Work to complete:
Down to the final line, print the records below exactly and without pictures.

Provided records:
--- START ---

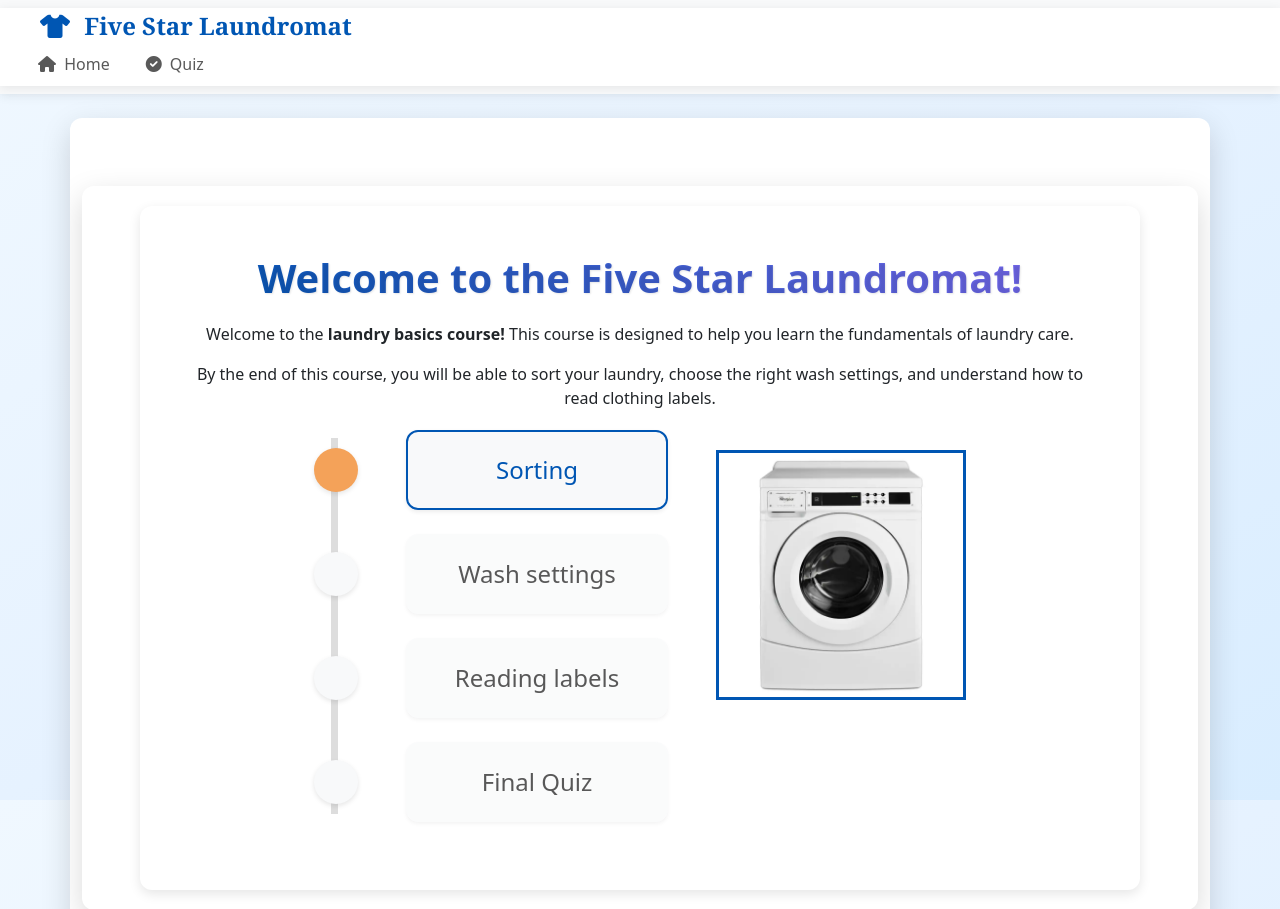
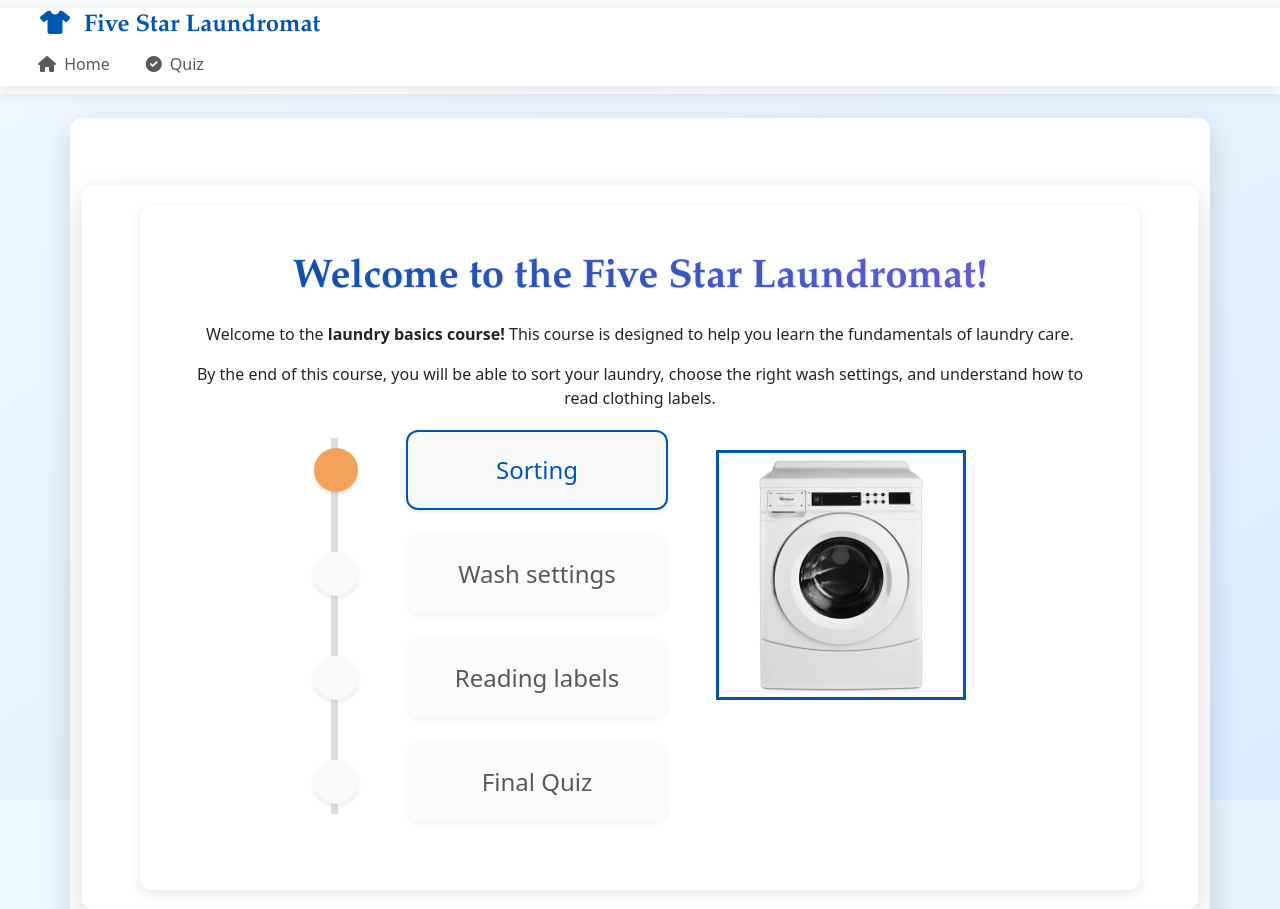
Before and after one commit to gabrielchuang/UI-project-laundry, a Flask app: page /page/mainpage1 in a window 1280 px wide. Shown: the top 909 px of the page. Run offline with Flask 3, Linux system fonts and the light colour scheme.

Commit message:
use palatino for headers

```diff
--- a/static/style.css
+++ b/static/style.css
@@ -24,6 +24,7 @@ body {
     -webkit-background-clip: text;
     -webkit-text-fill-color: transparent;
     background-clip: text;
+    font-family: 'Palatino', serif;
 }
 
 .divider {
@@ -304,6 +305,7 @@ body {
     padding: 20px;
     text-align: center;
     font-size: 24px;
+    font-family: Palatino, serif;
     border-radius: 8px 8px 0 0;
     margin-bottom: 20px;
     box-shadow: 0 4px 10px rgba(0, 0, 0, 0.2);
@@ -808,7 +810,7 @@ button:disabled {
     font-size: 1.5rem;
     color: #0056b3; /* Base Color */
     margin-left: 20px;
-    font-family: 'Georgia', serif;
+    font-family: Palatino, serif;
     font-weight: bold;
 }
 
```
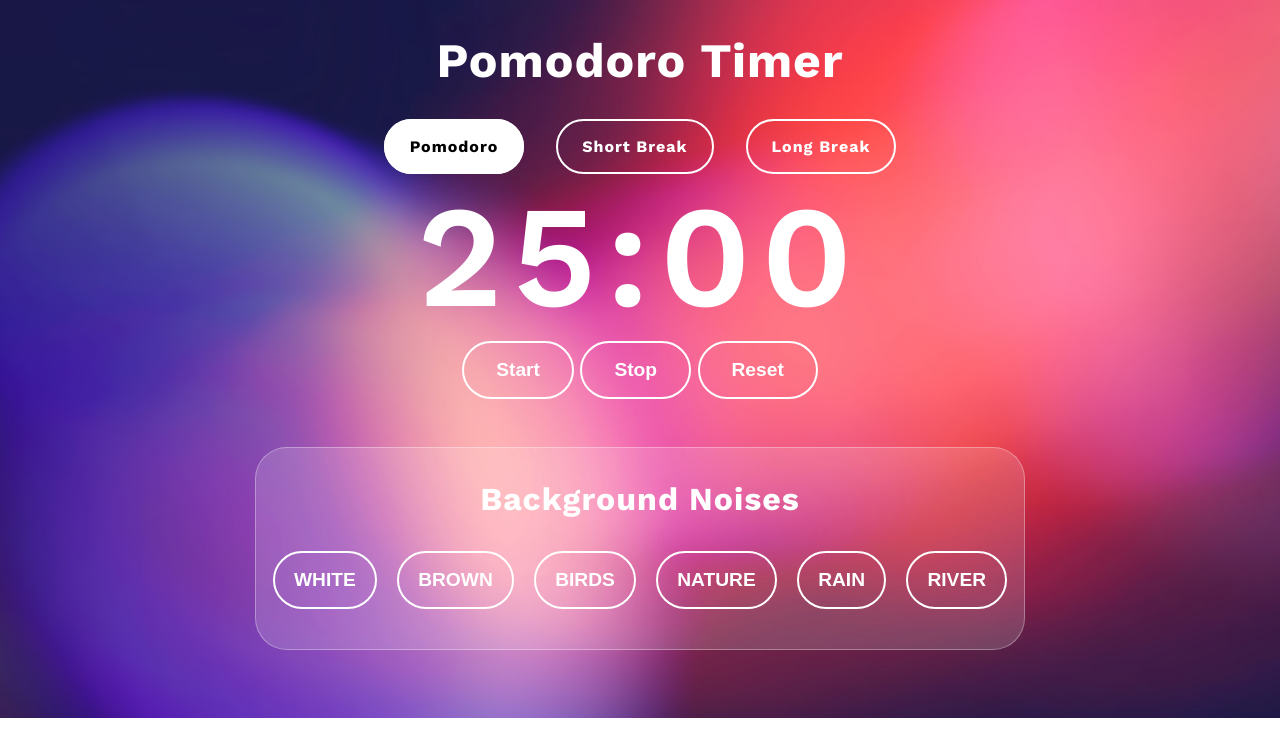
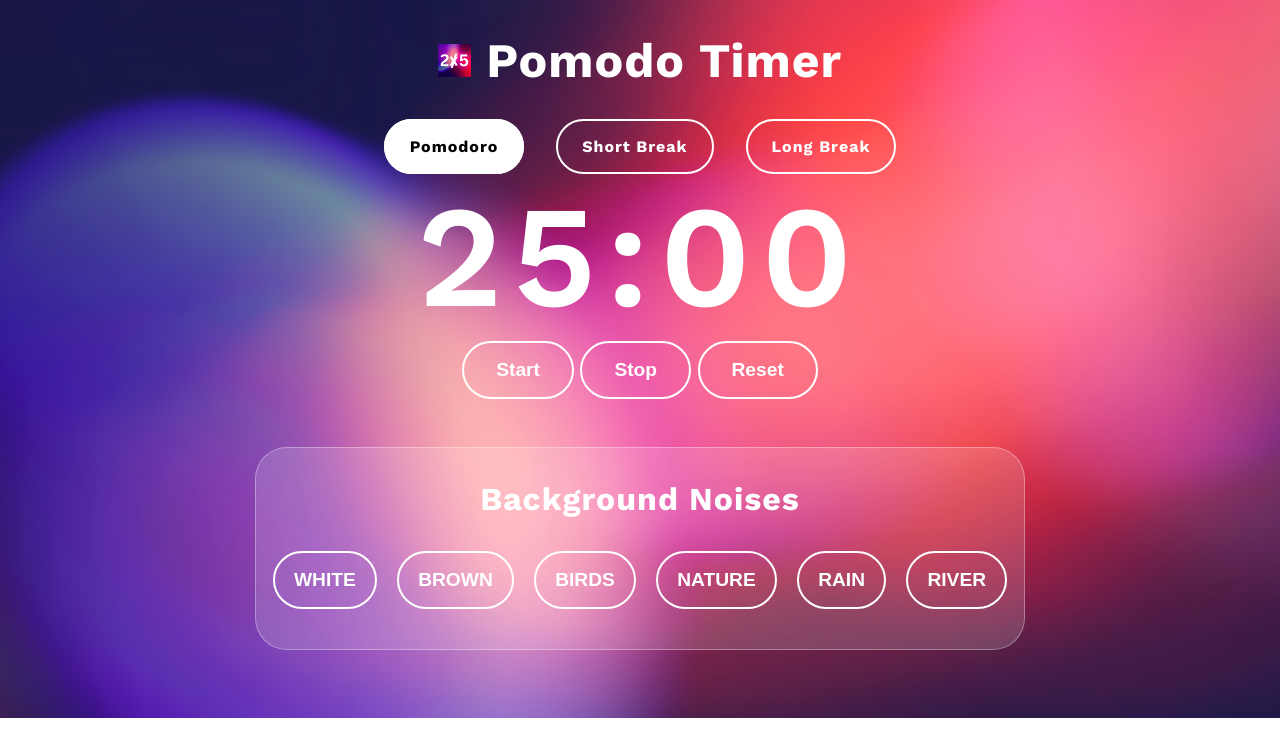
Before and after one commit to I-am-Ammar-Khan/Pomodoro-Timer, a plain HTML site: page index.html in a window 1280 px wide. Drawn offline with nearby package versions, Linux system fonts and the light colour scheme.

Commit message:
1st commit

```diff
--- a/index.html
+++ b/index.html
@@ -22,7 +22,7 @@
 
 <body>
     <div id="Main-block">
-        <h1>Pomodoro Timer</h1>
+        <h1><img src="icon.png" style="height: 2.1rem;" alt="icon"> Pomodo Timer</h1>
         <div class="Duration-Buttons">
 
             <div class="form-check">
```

--- END ---

Response to the task:
Before and after one commit to gabrielchuang/UI-project-laundry, a Flask app: page /page/mainpage1 in a window 1280 px wide. Shown: the top 909 px of the page. Run offline with Flask 3, Linux system fonts and the light colour scheme.

Commit message:
use palatino for headers

```diff
--- a/static/style.css
+++ b/static/style.css
@@ -24,6 +24,7 @@ body {
     -webkit-background-clip: text;
     -webkit-text-fill-color: transparent;
     background-clip: text;
+    font-family: 'Palatino', serif;
 }
 
 .divider {
@@ -304,6 +305,7 @@ body {
     padding: 20px;
     text-align: center;
     font-size: 24px;
+    font-family: Palatino, serif;
     border-radius: 8px 8px 0 0;
     margin-bottom: 20px;
     box-shadow: 0 4px 10px rgba(0, 0, 0, 0.2);
@@ -808,7 +810,7 @@ button:disabled {
     font-size: 1.5rem;
     color: #0056b3; /* Base Color */
     margin-left: 20px;
-    font-family: 'Georgia', serif;
+    font-family: Palatino, serif;
     font-weight: bold;
 }
 
```
Before and after one commit to I-am-Ammar-Khan/Pomodoro-Timer, a plain HTML site: page index.html in a window 1280 px wide. Drawn offline with nearby package versions, Linux system fonts and the light colour scheme.

Commit message:
1st commit

```diff
--- a/index.html
+++ b/index.html
@@ -22,7 +22,7 @@
 
 <body>
     <div id="Main-block">
-        <h1>Pomodoro Timer</h1>
+        <h1><img src="icon.png" style="height: 2.1rem;" alt="icon"> Pomodo Timer</h1>
         <div class="Duration-Buttons">
 
             <div class="form-check">
```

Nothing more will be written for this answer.